*Required action*: Filter the listing for lines containing "select".

*** Material for this exercise Section Begins ***

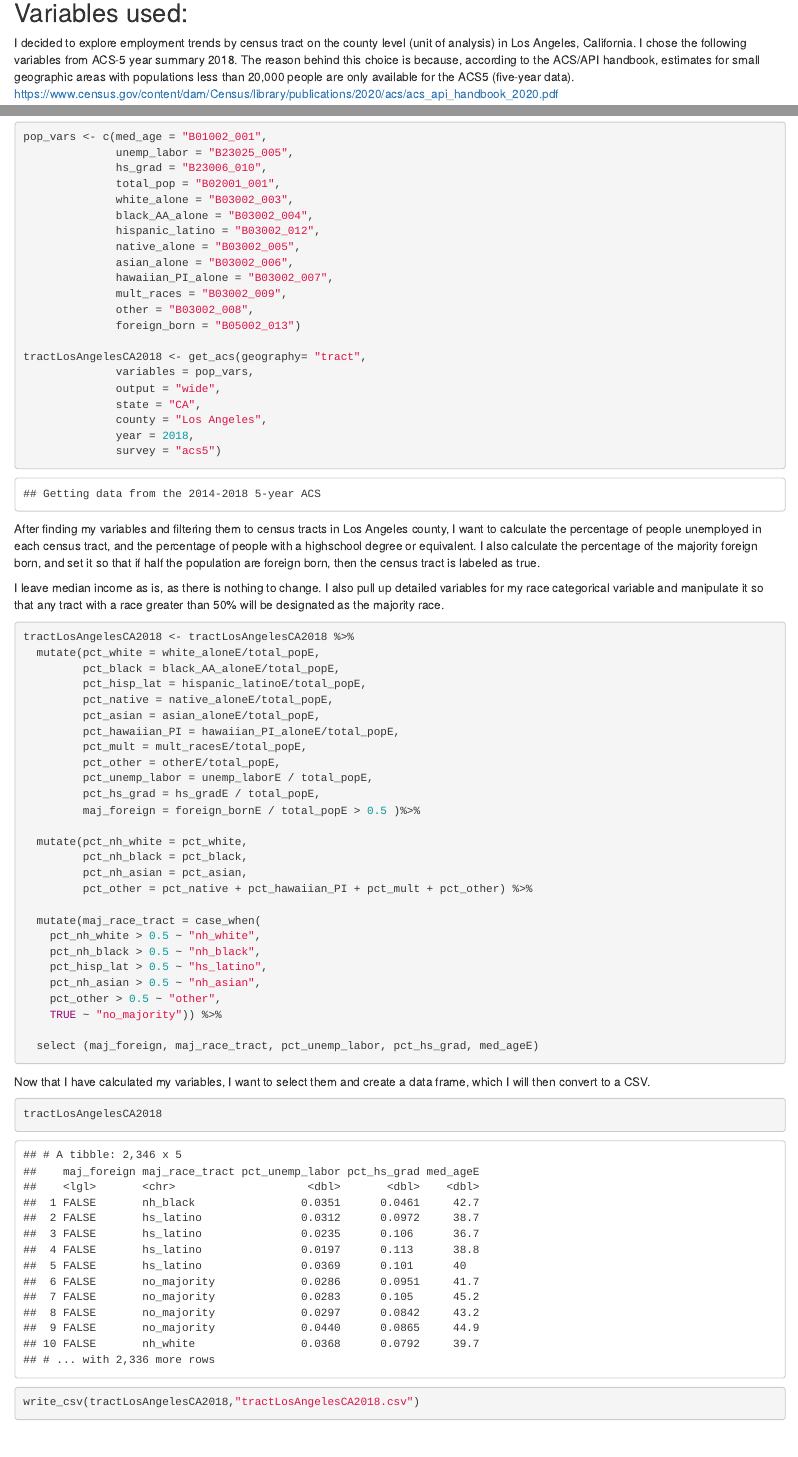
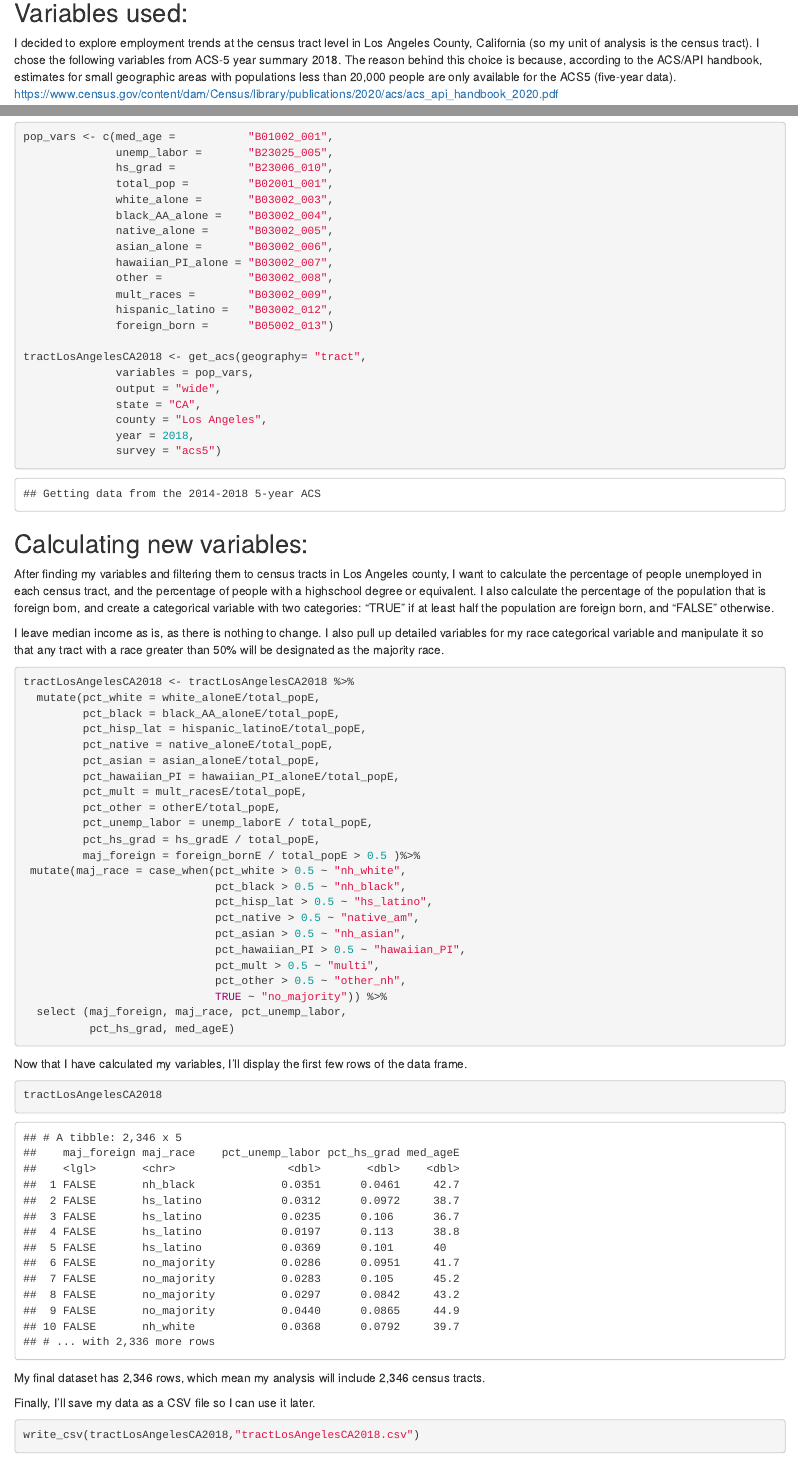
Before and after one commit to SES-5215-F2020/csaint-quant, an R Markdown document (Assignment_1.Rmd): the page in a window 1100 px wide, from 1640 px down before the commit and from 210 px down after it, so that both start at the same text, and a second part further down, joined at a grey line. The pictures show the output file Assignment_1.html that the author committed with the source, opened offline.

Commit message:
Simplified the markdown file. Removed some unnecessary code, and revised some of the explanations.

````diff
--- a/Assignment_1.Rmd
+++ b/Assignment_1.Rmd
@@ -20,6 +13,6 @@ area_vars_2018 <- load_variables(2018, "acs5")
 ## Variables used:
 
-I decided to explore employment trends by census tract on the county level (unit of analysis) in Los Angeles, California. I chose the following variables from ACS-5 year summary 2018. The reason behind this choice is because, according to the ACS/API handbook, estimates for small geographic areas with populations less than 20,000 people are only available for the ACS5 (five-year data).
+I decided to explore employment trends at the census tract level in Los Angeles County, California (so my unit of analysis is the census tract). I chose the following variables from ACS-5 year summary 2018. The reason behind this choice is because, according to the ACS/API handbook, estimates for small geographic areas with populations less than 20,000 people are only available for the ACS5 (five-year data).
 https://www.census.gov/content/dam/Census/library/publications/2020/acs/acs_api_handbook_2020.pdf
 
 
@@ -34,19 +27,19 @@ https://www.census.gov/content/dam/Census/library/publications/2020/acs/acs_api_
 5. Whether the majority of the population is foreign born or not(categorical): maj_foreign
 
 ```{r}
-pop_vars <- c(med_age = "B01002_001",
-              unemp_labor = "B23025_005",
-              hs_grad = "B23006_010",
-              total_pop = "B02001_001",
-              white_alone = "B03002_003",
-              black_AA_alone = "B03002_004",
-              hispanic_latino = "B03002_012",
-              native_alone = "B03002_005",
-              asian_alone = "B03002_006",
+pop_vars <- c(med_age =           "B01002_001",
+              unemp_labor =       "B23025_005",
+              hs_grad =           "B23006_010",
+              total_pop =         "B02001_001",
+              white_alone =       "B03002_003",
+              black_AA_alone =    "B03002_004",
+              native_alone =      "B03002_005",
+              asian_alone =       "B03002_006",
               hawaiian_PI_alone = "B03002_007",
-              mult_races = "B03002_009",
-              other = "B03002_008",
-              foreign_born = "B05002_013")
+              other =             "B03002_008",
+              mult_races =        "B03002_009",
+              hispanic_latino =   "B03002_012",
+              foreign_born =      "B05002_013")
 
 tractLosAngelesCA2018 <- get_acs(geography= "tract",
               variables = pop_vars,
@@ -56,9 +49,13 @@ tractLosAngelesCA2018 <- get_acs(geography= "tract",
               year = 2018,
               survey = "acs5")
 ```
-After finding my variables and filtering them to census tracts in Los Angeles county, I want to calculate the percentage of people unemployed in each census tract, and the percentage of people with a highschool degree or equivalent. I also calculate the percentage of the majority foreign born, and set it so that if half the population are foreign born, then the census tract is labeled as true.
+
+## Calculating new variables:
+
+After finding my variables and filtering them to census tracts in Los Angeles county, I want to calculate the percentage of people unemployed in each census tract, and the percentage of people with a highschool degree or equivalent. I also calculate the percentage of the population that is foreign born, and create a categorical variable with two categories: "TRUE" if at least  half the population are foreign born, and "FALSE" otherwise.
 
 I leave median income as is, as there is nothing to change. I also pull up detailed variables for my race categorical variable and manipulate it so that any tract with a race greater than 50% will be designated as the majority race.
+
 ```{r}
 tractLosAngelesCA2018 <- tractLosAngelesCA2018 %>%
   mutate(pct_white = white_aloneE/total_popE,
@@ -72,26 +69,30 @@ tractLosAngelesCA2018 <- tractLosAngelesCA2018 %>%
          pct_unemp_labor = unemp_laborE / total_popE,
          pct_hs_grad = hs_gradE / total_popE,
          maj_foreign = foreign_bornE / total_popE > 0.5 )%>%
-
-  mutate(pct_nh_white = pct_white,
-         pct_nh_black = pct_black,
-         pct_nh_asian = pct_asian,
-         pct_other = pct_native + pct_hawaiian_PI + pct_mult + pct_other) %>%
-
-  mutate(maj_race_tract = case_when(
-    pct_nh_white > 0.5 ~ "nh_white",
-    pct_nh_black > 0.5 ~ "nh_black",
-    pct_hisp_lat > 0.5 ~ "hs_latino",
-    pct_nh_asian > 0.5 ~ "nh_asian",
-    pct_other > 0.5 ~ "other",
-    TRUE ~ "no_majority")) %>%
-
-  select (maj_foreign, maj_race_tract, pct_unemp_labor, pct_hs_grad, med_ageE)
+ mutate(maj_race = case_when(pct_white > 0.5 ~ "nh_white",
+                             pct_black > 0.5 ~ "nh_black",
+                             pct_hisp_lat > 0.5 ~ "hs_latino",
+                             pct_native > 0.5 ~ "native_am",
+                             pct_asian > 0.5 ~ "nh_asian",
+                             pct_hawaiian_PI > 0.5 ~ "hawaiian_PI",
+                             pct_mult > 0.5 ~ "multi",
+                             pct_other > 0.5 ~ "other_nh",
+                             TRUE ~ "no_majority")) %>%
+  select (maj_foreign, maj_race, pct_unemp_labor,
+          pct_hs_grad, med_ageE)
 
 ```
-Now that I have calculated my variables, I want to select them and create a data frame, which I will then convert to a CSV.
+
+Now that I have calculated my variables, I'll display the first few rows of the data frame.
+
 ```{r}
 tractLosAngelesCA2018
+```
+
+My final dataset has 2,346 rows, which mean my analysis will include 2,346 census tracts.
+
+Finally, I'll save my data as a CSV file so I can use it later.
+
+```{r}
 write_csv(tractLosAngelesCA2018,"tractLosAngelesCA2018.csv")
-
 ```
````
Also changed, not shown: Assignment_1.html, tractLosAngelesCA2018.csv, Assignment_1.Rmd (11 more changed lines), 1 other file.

*** Material for this exercise Section Ends ***

*Your response*:
-  select (maj_foreign, maj_race_tract, pct_unemp_labor, pct_hs_grad, med_ageE)
+  select (maj_foreign, maj_race, pct_unemp_labor,
-Now that I have calculated my variables, I want to select them and create a data frame, which I will then convert to a CSV.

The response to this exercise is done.